WASHINGTON – A Mexican law enforcement helicopter crossed into U.S. airspace and fired two shots, just missing American Border Patrol agents and prompting a quick apology from Mexican authorities in what is the second incursion this year of Mexican forces into United States territory, U.S. law enforcement officials said Friday.
The incident, now the subject of an FBI criminal investigation, occurred about 5:45 a.m. Thursday in southern Arizona, about 100 yards north of the U.S.-Mexico border, as Mexican law enforcement officers were chasing kidnapping suspects trying to escape into the United States, U.S. officials said.
No one was injured, U.S. officials said, but gunfire came within 15 yards of two U.S. Border Patrol agents and their vehicle near the town of San Miguel, Arizona.
According to U.S. agents, Mexican authorities immediately apologized and said the shots were a mistake. But Mexican officials disputed the American version of events, saying their officers had not fired and the gunshots had come from the suspects.
In a similar incursion in January, two heavily armed Mexican soldiers crossed into Arizona near the same spot and drew their weapons on U.S. Border Patrol officers. No one was injured in that incident either, and Mexican soldiers retreated back across the border.
Mexican authorities called the January incident an “isolated and unintended occurrence,” saying soldiers simply didn’t see signs marking the border crossing. They also said that U.S. law enforcement officials occasionally cross into Mexico as well.
In the latest incident, Tomas Zeron, director of the criminal investigations division of Mexico’s federal attorney general’s office in Mexico City, denied that shots were fired from the helicopter and that instead the aircraft was fired upon by Mexican smugglers on the ground.
“I don’t think we crossed the border because we had our navigators along,” Zeron said at a news conference.

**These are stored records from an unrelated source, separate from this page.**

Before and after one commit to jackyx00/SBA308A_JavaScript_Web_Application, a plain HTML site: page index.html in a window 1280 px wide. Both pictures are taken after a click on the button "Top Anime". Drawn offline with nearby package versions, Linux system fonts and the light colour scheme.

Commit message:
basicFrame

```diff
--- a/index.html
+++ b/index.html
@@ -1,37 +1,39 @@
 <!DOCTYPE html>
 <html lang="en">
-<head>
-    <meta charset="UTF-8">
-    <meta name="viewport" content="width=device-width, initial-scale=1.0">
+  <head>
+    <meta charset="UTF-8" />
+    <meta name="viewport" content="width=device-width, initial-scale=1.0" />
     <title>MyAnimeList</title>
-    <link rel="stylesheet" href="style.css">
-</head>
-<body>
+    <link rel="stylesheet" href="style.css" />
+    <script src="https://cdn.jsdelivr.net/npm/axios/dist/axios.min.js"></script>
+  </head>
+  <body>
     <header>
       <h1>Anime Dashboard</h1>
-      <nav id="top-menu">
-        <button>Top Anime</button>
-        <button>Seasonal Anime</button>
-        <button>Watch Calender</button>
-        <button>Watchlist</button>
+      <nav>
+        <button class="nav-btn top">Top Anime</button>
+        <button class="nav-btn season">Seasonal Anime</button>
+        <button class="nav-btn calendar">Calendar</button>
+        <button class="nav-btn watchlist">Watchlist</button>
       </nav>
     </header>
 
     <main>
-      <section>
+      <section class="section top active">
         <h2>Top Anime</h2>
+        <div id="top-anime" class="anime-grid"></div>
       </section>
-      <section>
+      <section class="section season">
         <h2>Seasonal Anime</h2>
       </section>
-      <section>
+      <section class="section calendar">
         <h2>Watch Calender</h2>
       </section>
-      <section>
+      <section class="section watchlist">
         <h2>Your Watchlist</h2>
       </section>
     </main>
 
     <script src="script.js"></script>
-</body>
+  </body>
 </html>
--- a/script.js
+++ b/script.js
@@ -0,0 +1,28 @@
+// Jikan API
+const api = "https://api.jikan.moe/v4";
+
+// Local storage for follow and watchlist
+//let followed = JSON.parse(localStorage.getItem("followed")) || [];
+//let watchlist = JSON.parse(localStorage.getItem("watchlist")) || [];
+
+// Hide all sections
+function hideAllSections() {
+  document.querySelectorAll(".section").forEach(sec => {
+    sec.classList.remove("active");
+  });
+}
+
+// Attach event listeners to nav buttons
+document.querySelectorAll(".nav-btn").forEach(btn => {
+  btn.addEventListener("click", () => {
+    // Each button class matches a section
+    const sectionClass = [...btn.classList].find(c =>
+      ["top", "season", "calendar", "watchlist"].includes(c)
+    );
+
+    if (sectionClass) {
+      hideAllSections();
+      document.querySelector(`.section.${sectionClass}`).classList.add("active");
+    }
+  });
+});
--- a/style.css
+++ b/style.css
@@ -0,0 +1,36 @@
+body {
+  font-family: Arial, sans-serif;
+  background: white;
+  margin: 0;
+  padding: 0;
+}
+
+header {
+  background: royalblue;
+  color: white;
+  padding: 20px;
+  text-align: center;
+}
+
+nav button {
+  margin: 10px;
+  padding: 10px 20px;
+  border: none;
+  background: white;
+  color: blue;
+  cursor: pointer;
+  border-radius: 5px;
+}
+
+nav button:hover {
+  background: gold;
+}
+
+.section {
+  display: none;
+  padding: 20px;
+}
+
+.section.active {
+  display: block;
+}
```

Zeron said the Mexican federal police and the army were involved in an operation near the Arizona border to rescue 39 migrants who had been kidnapped by drug cartel operatives. The operation took place at a ranch called La Sierrita, in the town of Altar in Sonora state, about 150 yards from the border, Zeron said.
FBI agents in Arizona have launched a criminal investigation to determine why the shots were fired so close to the U.S. agents, a U.S. official said.